● Instructions for the task
Lines holding the string "rTandem" are the ones to copy from this listing.

● Recorded data
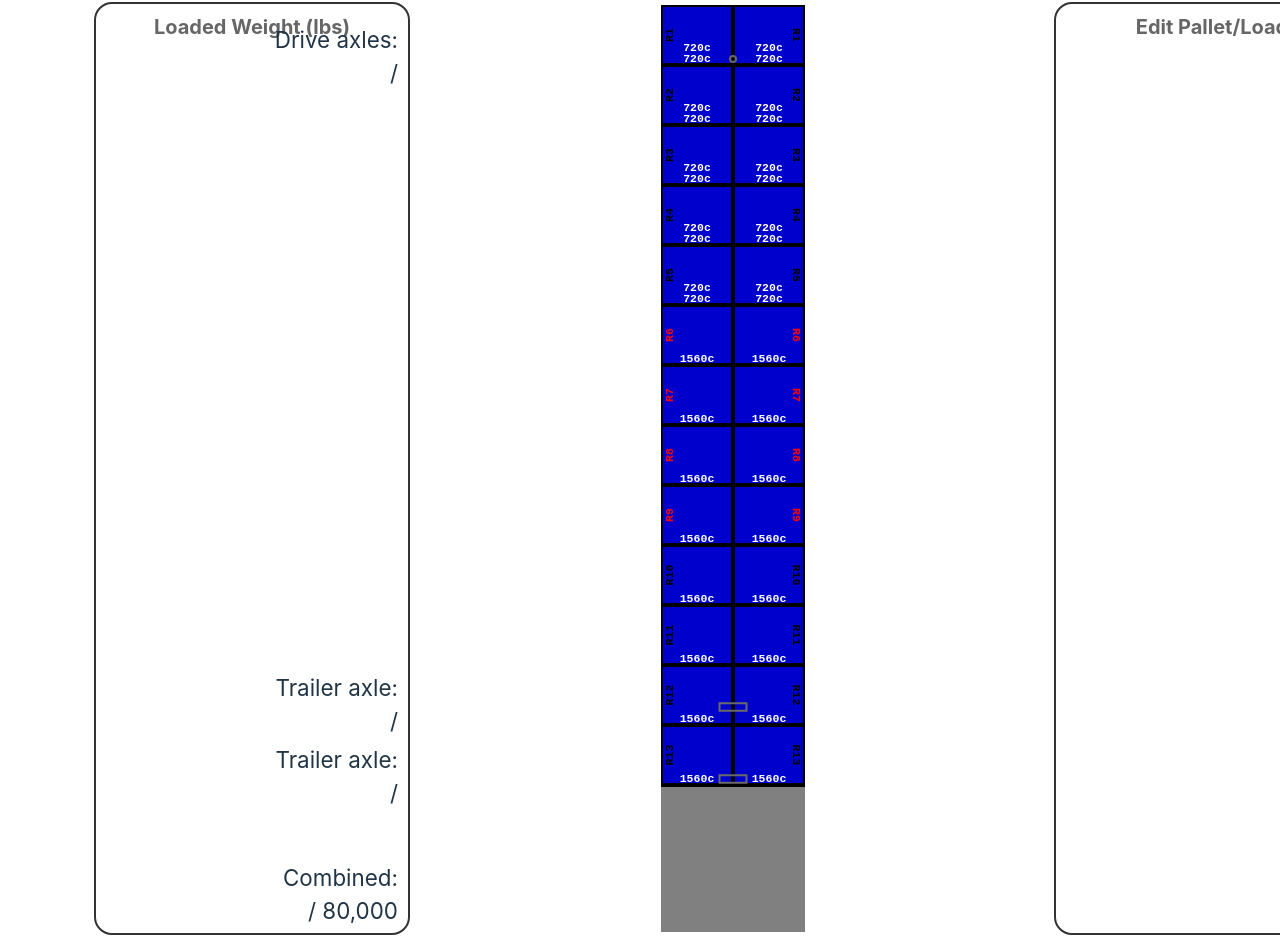
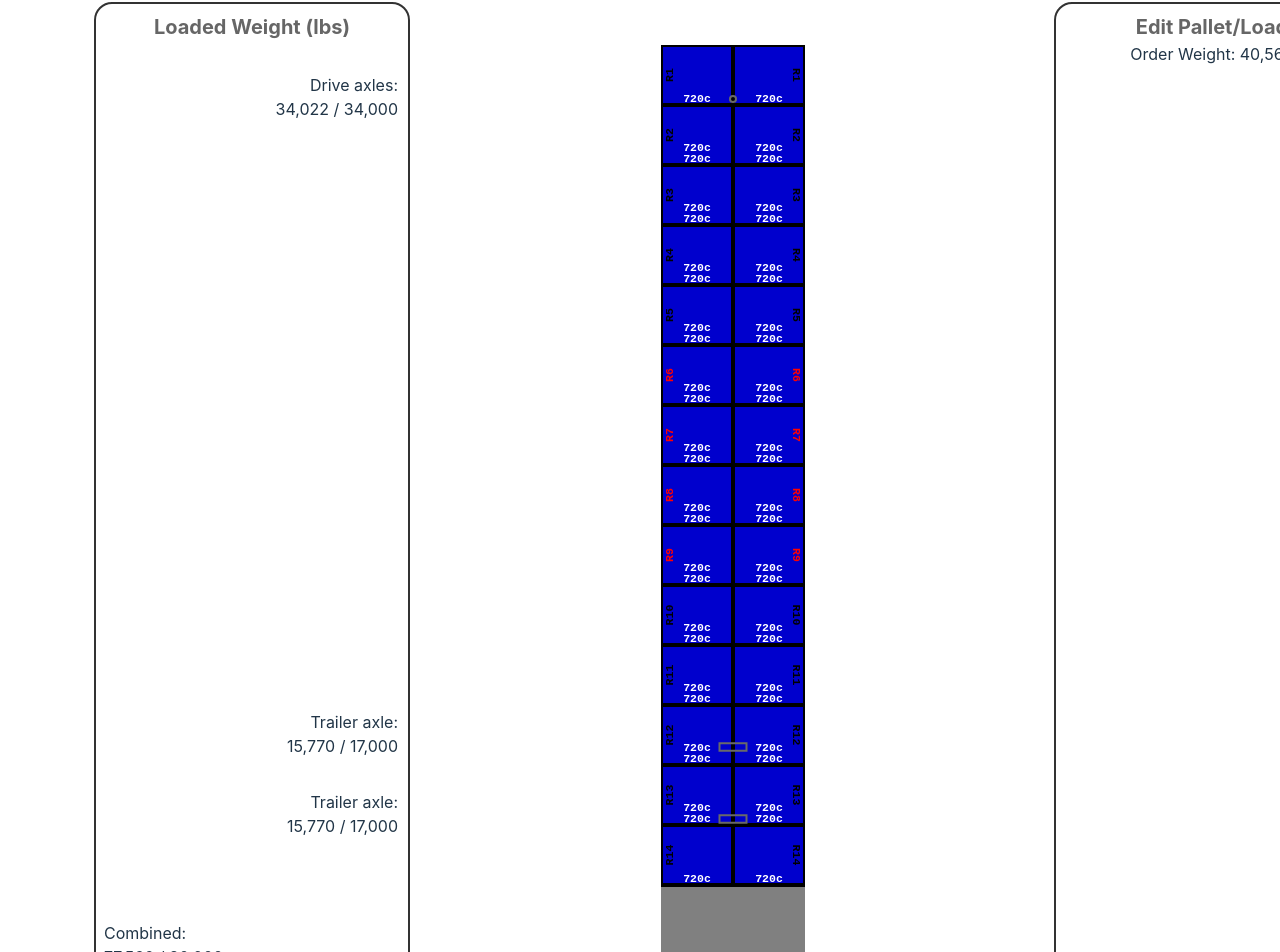
Before and after one commit to PTLux1517/axle-weight-calculator, a React (Vite) app: page / in a window 1280 px wide. Shown: the part 478-1430 px from the top of the page. Built offline with nearby package versions, Linux system fonts and the light colour scheme.

Commit message:
in progress

```diff
--- a/src/App.css
+++ b/src/App.css
@@ -56,11 +56,16 @@ main {
    }
    #loaded-weight-container {
       position: relative;
-      font-size: 1.4em;
+      font-size: 1em;
       > div {
          position: absolute;
-         text-align: right;
-         right: 10px;
+         &:not(#combined-weight) {
+            text-align: right;
+            right: 10px;
+         }
+      }
+      #combined-weight {
+         text-align: left;
       }
    }
    #zoom-container {
@@ -76,6 +81,7 @@ main {
    }
    #load-diagram {
       border: 1px solid white;
+      margin-top: 40px !important;
    }
 }
 
--- a/src/App.tsx
+++ b/src/App.tsx
@@ -1,14 +1,15 @@
-import {ChangeEvent,MouseEvent,useEffect,useReducer,useState} from 'react'
+import {ChangeEvent,MouseEvent,useEffect,useState} from 'react'
 import './App.css'
-import {AxleReferencePoint,Double,Load,O,P,Position,PositionWithMeta,Side,Single,State,Trailer} from './types.ts'
+import {AxleReferencePoint,AxleWeights,Double,Load,O,P,Position,PositionWithMeta,RearAxleTypeCapacity,Side,Single,State,Trailer} from './types.ts'
 import {
+   calcAxleWeights,
    getStateTandemMaxLength,
    getStateTandemMeasurementReference,
    rotatePosition,
    stateRefDistanceToAxleDistanceFromNose,
    tandemCenterDistanceFromNoseToStateRefDistance,
    toFeet,
-   toInches,
+   toInches,totalGrossWt,totalLoadWt,
    toTitleCase
 } from "./calculations.ts";
 import {maxWeightCostcoTrailer,minSlideTrailer,minTandCenterSlideLengthFromNose} from "./sampleTrailers.ts";
@@ -24,6 +25,7 @@ function App() {
    function resetTrailerDimensionsListener(e:MouseEvent<HTMLButtonElement>) {
       setSampleTrailer(defaultTrailer);
       setStateRestriction(defaultState);
+      setRearAxleTypeCapacity(defaultRearAxleType);
       (document.getElementById("interior-length-in") as HTMLInputElement).value = String(defaultTrailer.interiorLength);
       (document.getElementById("interior-length-ft") as HTMLInputElement).value = String(toFeet(defaultTrailer.interiorLength));
       (document.getElementById("kingpin-distance-from-nose-in") as HTMLInputElement).value = String(defaultTrailer.kingpinDistanceFromNose);
@@ -102,6 +104,7 @@ function App() {
       const numInputFt = document.getElementById("tandem-spread-width-ft") as HTMLInputElement
       numInputIn.value = String(newAxleSpread)
       numInputFt.value = String(toFeet(newAxleSpread))
+      setRearAxleTypeCapacity(newAxleSpread > 96 ? RearAxleTypeCapacity.Spread : RearAxleTypeCapacity.Tandem)
    }
 
    function tandemSliderListener(e:ChangeEvent<HTMLInputElement>) {
@@ -183,9 +186,23 @@ function App() {
 
    const defaultTrailer:Trailer&Load = maxWeightCostcoTrailer
    const defaultState:State = State.CA
+   const defaultRearAxleType:RearAxleTypeCapacity = RearAxleTypeCapacity.Tandem
+   const defaultUnloadedWeights:AxleWeights = {
+      steers: 12000,
+      drives: 15000,
+      fTandem: 5000,
+      rTandem: 5000,
+   }
    const [sampleTrailer, setSampleTrailer] = useState<Trailer&Load>(defaultTrailer)
    const [stateRestriction, setStateRestriction] = useState<State|null>(defaultState)
    const [maxSlide, setMaxSlide] = useState(getStateTandemMaxLength(defaultState))
+   const [rearAxleTypeCapacity, setRearAxleTypeCapacity] = useState<RearAxleTypeCapacity>(defaultRearAxleType)
+   const [unloaded, setUnloaded] = useState<AxleWeights>(defaultUnloadedWeights)
+   const [loaded, setLoaded] = useState<AxleWeights|null>(null)
+
+   useEffect(() => {
+      setLoaded(calcAxleWeights(sampleTrailer,unloaded,rearAxleTypeCapacity))
+   },[sampleTrailer]);
 
    const frontTandAxleRenderPos = zoom * (sampleTrailer.tandemCenterDistanceFromNose - sampleTrailer.tandemSpreadWidth/2)
    const rearTandAxleRenderPos = zoom * (sampleTrailer.tandemCenterDistanceFromNose + sampleTrailer.tandemSpreadWidth/2)
@@ -317,13 +334,22 @@ function App() {
             {/* ----------------------------------------------------------------- COLUMN 1 ----------------------------------------------------------------- */}
             <div id={"unloaded-weight-container"} style={{gridRow: 1, gridColumn: 1}}>
                <h3>Unloaded Weight (lbs)</h3>
+               <div>Real World Examples:</div>
+               <ul>
+                  <li><a href={"https://www.thetruckersreport.com/truckingindustryforum/attachments/b9a6ca71-b803-4b06-8dd5-b43491aeb7ee-jpeg.389972/"} target={"_blank"}>unloaded weigh ticket</a></li>
+                  <li><a href={"https://www.reddit.com/r/Truckers/comments/oipyl5/what_are_the_average_axle_weights_of_an_empty/"} target={"_blank"}>discussion forum</a></li>
+               </ul>
             </div>
             <div id={"loaded-weight-container"} style={{gridRow: 2, gridColumn: 1}}>
                <h3>Loaded Weight (lbs)</h3>
-               <div id={"drive-weight"} style={{top: zoom*sampleTrailer.kingpinDistanceFromNose - 35}}>Drive axles:<br/>{} / {}</div>
-               <div id={"front-tandem-weight"} style={{top: frontTandAxleRenderPos - 35}}>Trailer axle:<br/>{} / {}</div>
-               <div id={"rear-tandem-weight"} style={{top: rearTandAxleRenderPos - 35}}>Trailer axle:<br/>{} / {}</div>
-               <div id={"combined-weight"} style={{top: zoom*sampleTrailer.interiorLength - 70}}>Combined:<br/>{} / 80,000</div>
+               <div id={"drive-weight"} style={{top: zoom*sampleTrailer.kingpinDistanceFromNose + 15}}>Drive axles:<br/>
+                  {Math.ceil(loaded ? loaded.drives : unloaded.drives).toLocaleString()} / {Number(34000).toLocaleString()}</div>
+               <div id={"front-tandem-weight"} style={{top: frontTandAxleRenderPos + 8 - (6/zoom)}}>Trailer axle:<br/>
+                  {Math.ceil(loaded ? loaded.fTandem : unloaded.fTandem).toLocaleString()} / {rearAxleTypeCapacity.toLocaleString()}</div>
+               <div id={"rear-tandem-weight"} style={{top: rearTandAxleRenderPos + 8 + (6/zoom)}}>Trailer axle:<br/>
+                  {Math.ceil(loaded ? loaded.rTandem : unloaded.rTandem).toLocaleString()} / {rearAxleTypeCapacity.toLocaleString()}</div>
+               <div id={"combined-weight"} style={{top: zoom*sampleTrailer.interiorLength - 10}}>Combined:<br/>
+                  {Math.ceil(loaded ? totalGrossWt(loaded) : totalGrossWt(unloaded)).toLocaleString()} / {Number(80000).toLocaleString()}</div>
             </div>
             {/* ----------------------------------------------------------------- COLUMN 2 ----------------------------------------------------------------- */}
             <div id={"zoom-container"} style={{gridRow: 1, gridColumn: 2}}>
@@ -366,7 +392,7 @@ function App() {
                <input style={{gridColumn: 3}} type={"number"} id={"kingpin-distance-from-nose-ft"} name={"kingpin-distance-from-nose-ft"} step={0.5} min={2} max={4} defaultValue={toFeet(sampleTrailer.kingpinDistanceFromNose)} onChange={kingpinPosListener}/>
                <label style={{gridColumn: 1}} className={"divided"} htmlFor={"tandem-spread-width-in"}>Tandem Spread Width</label>
                <input style={{gridColumn: 2}} type={"number"} id={"tandem-spread-width-in"} name={"tandem-spread-width-in"} disabled defaultValue={sampleTrailer.tandemSpreadWidth}/>
-               <input style={{gridColumn: 3}} type={"number"} id={"tandem-spread-width-ft"} name={"tandem-spread-width-ft"} step={0.5} min={3} max={12} defaultValue={toFeet(sampleTrailer.tandemSpreadWidth)} onChange={tandemSpreadWidthListener}/>
+               <input style={{gridColumn: 3}} type={"number"} id={"tandem-spread-width-ft"} name={"tandem-spread-width-ft"} step={0.5} min={3.5} max={12} defaultValue={toFeet(sampleTrailer.tandemSpreadWidth)} onChange={tandemSpreadWidthListener}/>
                <label style={{gridColumn: 1}} htmlFor={"tandem-center-distance-from-nose-in"}>{stateRestriction===null ? toTitleCase(unrestrictedReference.slice(2)) : toTitleCase(getStateTandemMeasurementReference(stateRestriction).slice(2))} Distance From Kingpin</label>
                <input style={{gridColumn: 2}} type={"number"} id={"tandem-center-distance-from-nose-in"} name={"tandem-center-distance-from-nose-in"} disabled defaultValue={tandemCenterDistanceFromNoseToStateRefDistance(sampleTrailer,stateRestriction)}/>
                <input style={{gridColumn: 3}} type={"number"} id={"tandem-center-distance-from-nose-ft"} name={"tandem-center-distance-from-nose-ft"} step={0.5} min={toFeet(tandemCenterDistanceFromNoseToStateRefDistance(minSlideTrailer,stateRestriction))} max={maxSlide} defaultValue={toFeet(tandemCenterDistanceFromNoseToStateRefDistance(sampleTrailer,stateRestriction))} onChange={tandemSliderListener}/>
@@ -381,6 +407,7 @@ function App() {
             </div>
             <div id={"editor-container"} style={{gridRow: 2, gridColumn: 3}}>
                <h3>Edit Pallet/Load</h3>
+               {loaded && <div>Order Weight: {Math.ceil(totalLoadWt(loaded,unloaded)).toLocaleString()}</div>}
                <div id={"selected-position-1"}>
                   {selectedPosition1 && <>
                      <h3>Selected Position 1</h3>
@@ -389,6 +416,9 @@ function App() {
                         setSampleTrailer(prev => rotatePosition(prev, selectedPosition1!.row, selectedPosition1!.side))
                         setSelectedPosition1(null)
                      }}>rotate</button>
+                     <button onClick={() => {
+                        setSelectedPosition1(null)
+                     }}>deselect</button>
                   </>}
                </div>
                <div id={"selected-position-2"}>
@@ -400,6 +430,9 @@ function App() {
                         setSampleTrailer(prev => rotatePosition(prev, selectedPosition2!.row, selectedPosition2!.side))
                         setSelectedPosition2(null)
                      }}>rotate</button>
+                     <button onClick={() => {
+                        setSelectedPosition2(null)
+                     }}>deselect</button>
                   </>}
                </div>
             </div>
--- a/src/calculations.ts
+++ b/src/calculations.ts
@@ -1,7 +1,9 @@
 import {
-   AxleReferencePoint,
-   Double,Load,
+   AxleReferencePoint,AxleWeights,
+   Double,
+   Load,
    O,
+   RearAxleTypeCapacity,
    Side,
    Single,
    SlideAxleNoRestrictionMaxLength,
@@ -142,3 +144,51 @@ function recalcDepths(trailer:Trailer&Load) {
       }
    });
 }
+
+export function calcAxleWeights(trailer:Trailer&Load, unloaded:AxleWeights, rearAxleType:RearAxleTypeCapacity):AxleWeights {
+   let loaded:AxleWeights = {...unloaded}
+   trailer.loadRows.forEach(row => {
+      Object.values(row).forEach(pos => {
+         if (pos===null) return;
+         /* COM: center of mass distance from nose | COM2KP: com to kingpin | COM2TC: com to tandem center | COM2FT: com to front tandem | COM2RT: com to rear tandem */
+         const COM = pos.depth + pos.orien.L/2.0,
+               COM2KP = COM - trailer.kingpinDistanceFromNose,
+               COM2TC = COM - trailer.tandemCenterDistanceFromNose,
+               COM2FT = COM2TC - trailer.tandemSpreadWidth/2,
+               COM2RT = COM2TC + trailer.tandemSpreadWidth/2;
+         let span = rearAxleType===RearAxleTypeCapacity.Tandem
+            ? trailer.tandemCenterDistanceFromNose-trailer.kingpinDistanceFromNose
+            : (trailer.tandemCenterDistanceFromNose - trailer.tandemSpreadWidth/2) - trailer.kingpinDistanceFromNose
+         const posWt = pos.stack.map(pal => pal.prdWt + pal.palWt).reduce((acc,wt) => acc + wt, 0)
+         if (COM2KP <= 0) { //position is in front of kingpin: weight contribution is 100% to drives
+            loaded.drives += posWt
+         }
+         else if (rearAxleType===RearAxleTypeCapacity.Tandem) {
+            if (COM2TC < 0) { //position is between kingpin and tandem center (non-inclusive): weight contribution is interpolated between drives and tandems
+               const percentRearward = (COM-trailer.kingpinDistanceFromNose)/span
+               const noseContribution = posWt * (1-percentRearward)
+               const tailContribution = posWt - noseContribution
+               loaded.drives += noseContribution
+               loaded.fTandem += tailContribution/2
+               loaded.rTandem += tailContribution/2
+            }
+            else { //position is on or beyond tandem center: weight contribution is 100% to tandems
+               loaded.fTandem += posWt/2
+               loaded.rTandem += posWt/2
+            }
+         }
+         else if (rearAxleType===RearAxleTypeCapacity.Spread) {
+
+         }
+      })
+   })
+   return loaded
+}
+
+export function totalGrossWt(loaded:AxleWeights):number {
+   return loaded.steers + loaded.drives + loaded.fTandem + loaded.rTandem
+}
+
+export function totalLoadWt(loaded:AxleWeights, unloaded:AxleWeights):number {
+   return totalGrossWt(loaded) - totalGrossWt(unloaded)
+}
--- a/src/sampleTrailers.ts
+++ b/src/sampleTrailers.ts
@@ -47,21 +47,24 @@ export const maxLengthStraightTrailer:Trailer&Load = {
 export const maxWeightCostcoTrailer:Trailer&Load = {
    ...defaultTrailerEmpty,
    loadRows: [
-      {l___: {depth: 0, orien: O.Sideways, stack: [{prdWt: 720, palWt: P.Chep}, {prdWt: 720, palWt: P.Chep}]}, ___r: {depth: 0, orien: O.Sideways, stack: [{prdWt: 720, palWt: P.Chep}, {prdWt: 720, palWt: P.Chep}]}},
+      {l___: {depth: 0, orien: O.Sideways, stack: [{prdWt: 720, palWt: P.Chep}]}, ___r: {depth: 0, orien: O.Sideways, stack: [{prdWt: 720, palWt: P.Chep}]}},
       {l___: {depth: 40, orien: O.Sideways, stack: [{prdWt: 720, palWt: P.Chep}, {prdWt: 720, palWt: P.Chep}]}, ___r: {depth: 40, orien: O.Sideways, stack: [{prdWt: 720, palWt: P.Chep}, {prdWt: 720, palWt: P.Chep}]}},
       {l___: {depth: 80, orien: O.Sideways, stack: [{prdWt: 720, palWt: P.Chep}, {prdWt: 720, palWt: P.Chep}]}, ___r: {depth: 80, orien: O.Sideways, stack: [{prdWt: 720, palWt: P.Chep}, {prdWt: 720, palWt: P.Chep}]}},
       {l___: {depth: 120, orien: O.Sideways, stack: [{prdWt: 720, palWt: P.Chep}, {prdWt: 720, palWt: P.Chep}]}, ___r: {depth: 120, orien: O.Sideways, stack: [{prdWt: 720, palWt: P.Chep}, {prdWt: 720, palWt: P.Chep}]}},
 
       {l___: {depth: 160, orien: O.Sideways, stack: [{prdWt: 720, palWt: P.Chep}, {prdWt: 720, palWt: P.Chep}]}, ___r: {depth: 160, orien: O.Sideways, stack: [{prdWt: 720, palWt: P.Chep}, {prdWt: 720, palWt: P.Chep}]}},
-      {l___: {depth: 200, orien: O.Sideways, stack: [{prdWt: 1560, palWt: P.Chep}]}, ___r: {depth: 200, orien: O.Sideways, stack: [{prdWt: 1560, palWt: P.Chep}]}},
-      {l___: {depth: 240, orien: O.Sideways, stack: [{prdWt: 1560, palWt: P.Chep}]}, ___r: {depth: 240, orien: O.Sideways, stack: [{prdWt: 1560, palWt: P.Chep}]}},
-      {l___: {depth: 280, orien: O.Sideways, stack: [{prdWt: 1560, palWt: P.Chep}]}, ___r: {depth: 280, orien: O.Sideways, stack: [{prdWt: 1560, palWt: P.Chep}]}},
+      {l___: {depth: 200, orien: O.Sideways, stack: [{prdWt: 720, palWt: P.Chep}, {prdWt: 720, palWt: P.Chep}]}, ___r: {depth: 200, orien: O.Sideways, stack: [{prdWt: 720, palWt: P.Chep}, {prdWt: 720, palWt: P.Chep}]}},
+      {l___: {depth: 240, orien: O.Sideways, stack: [{prdWt: 720, palWt: P.Chep}, {prdWt: 720, palWt: P.Chep}]}, ___r: {depth: 240, orien: O.Sideways, stack: [{prdWt: 720, palWt: P.Chep}, {prdWt: 720, palWt: P.Chep}]}},
+      {l___: {depth: 280, orien: O.Sideways, stack: [{prdWt: 720, palWt: P.Chep}, {prdWt: 720, palWt: P.Chep}]}, ___r: {depth: 280, orien: O.Sideways, stack: [{prdWt: 720, palWt: P.Chep}, {prdWt: 720, palWt: P.Chep}]}},
 
-      {l___: {depth: 320, orien: O.Sideways, stack: [{prdWt: 1560, palWt: P.Chep}]}, ___r: {depth: 320, orien: O.Sideways, stack: [{prdWt: 1560, palWt: P.Chep}]}},
-      {l___: {depth: 360, orien: O.Sideways, stack: [{prdWt: 1560, palWt: P.Chep}]}, ___r: {depth: 360, orien: O.Sideways, stack: [{prdWt: 1560, palWt: P.Chep}]}},
-      {l___: {depth: 400, orien: O.Sideways, stack: [{prdWt: 1560, palWt: P.Chep}]}, ___r: {depth: 400, orien: O.Sideways, stack: [{prdWt: 1560, palWt: P.Chep}]}},
-      {l___: {depth: 440, orien: O.Sideways, stack: [{prdWt: 1560, palWt: P.Chep}]}, ___r: {depth: 440, orien: O.Sideways, stack: [{prdWt: 1560, palWt: P.Chep}]}},
+      {l___: {depth: 320, orien: O.Sideways, stack: [{prdWt: 720, palWt: P.Chep}, {prdWt: 720, palWt: P.Chep}]}, ___r: {depth: 320, orien: O.Sideways, stack: [{prdWt: 720, palWt: P.Chep}, {prdWt: 720, palWt: P.Chep}]}},
+      {l___: {depth: 360, orien: O.Sideways, stack: [{prdWt: 720, palWt: P.Chep}, {prdWt: 720, palWt: P.Chep}]}, ___r: {depth: 360, orien: O.Sideways, stack: [{prdWt: 720, palWt: P.Chep}, {prdWt: 720, palWt: P.Chep}]}},
+      {l___: {depth: 400, orien: O.Sideways, stack: [{prdWt: 720, palWt: P.Chep}, {prdWt: 720, palWt: P.Chep}]}, ___r: {depth: 400, orien: O.Sideways, stack: [{prdWt: 720, palWt: P.Chep}, {prdWt: 720, palWt: P.Chep}]}},
+      {l___: {depth: 440, orien: O.Sideways, stack: [{prdWt: 720, palWt: P.Chep}, {prdWt: 720, palWt: P.Chep}]}, ___r: {depth: 440, orien: O.Sideways, stack: [{prdWt: 720, palWt: P.Chep}, {prdWt: 720, palWt: P.Chep}]}},
 
-      {l___: {depth: 480, orien: O.Sideways, stack: [{prdWt: 1560, palWt: P.Chep}]}, ___r: {depth: 480, orien: O.Sideways, stack: [{prdWt: 1560, palWt: P.Chep}]}},
+      {l___: {depth: 480, orien: O.Sideways, stack: [{prdWt: 720, palWt: P.Chep}, {prdWt: 720, palWt: P.Chep}]}, ___r: {depth: 480, orien: O.Sideways, stack: [{prdWt: 720, palWt: P.Chep}, {prdWt: 720, palWt: P.Chep}]}},
+      {l___: {depth: 520, orien: O.Sideways, stack: [{prdWt: 720, palWt: P.Chep}]}, ___r: {depth: 520, orien: O.Sideways, stack: [{prdWt: 720, palWt: P.Chep}]}},
+      //{l___: {depth: 520, orien: O.Sideways, stack: [{prdWt: 1560, palWt: P.Chep}]}, ___r: {depth: 520, orien: O.Sideways, stack: [{prdWt: 1560, palWt: P.Chep}]}},
+      //{l___: {depth: 560, orien: O.Sideways, stack: [{prdWt: 1560, palWt: P.Chep}]}, ___r: {depth: 560, orien: O.Sideways, stack: [{prdWt: 1560, palWt: P.Chep}]}},
    ]
 }
```
Also changed, not shown: src/types.ts (+12 -0 lines).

● Response
+      rTandem: 5000,
+                  {Math.ceil(loaded ? loaded.rTandem : unloaded.rTandem).toLocaleString()} / {rearAxleTypeCapacity.toLocaleString()}</div>
+               loaded.rTandem += tailContribution/2
+               loaded.rTandem += posWt/2
+   return loaded.steers + loaded.drives + loaded.fTandem + loaded.rTandem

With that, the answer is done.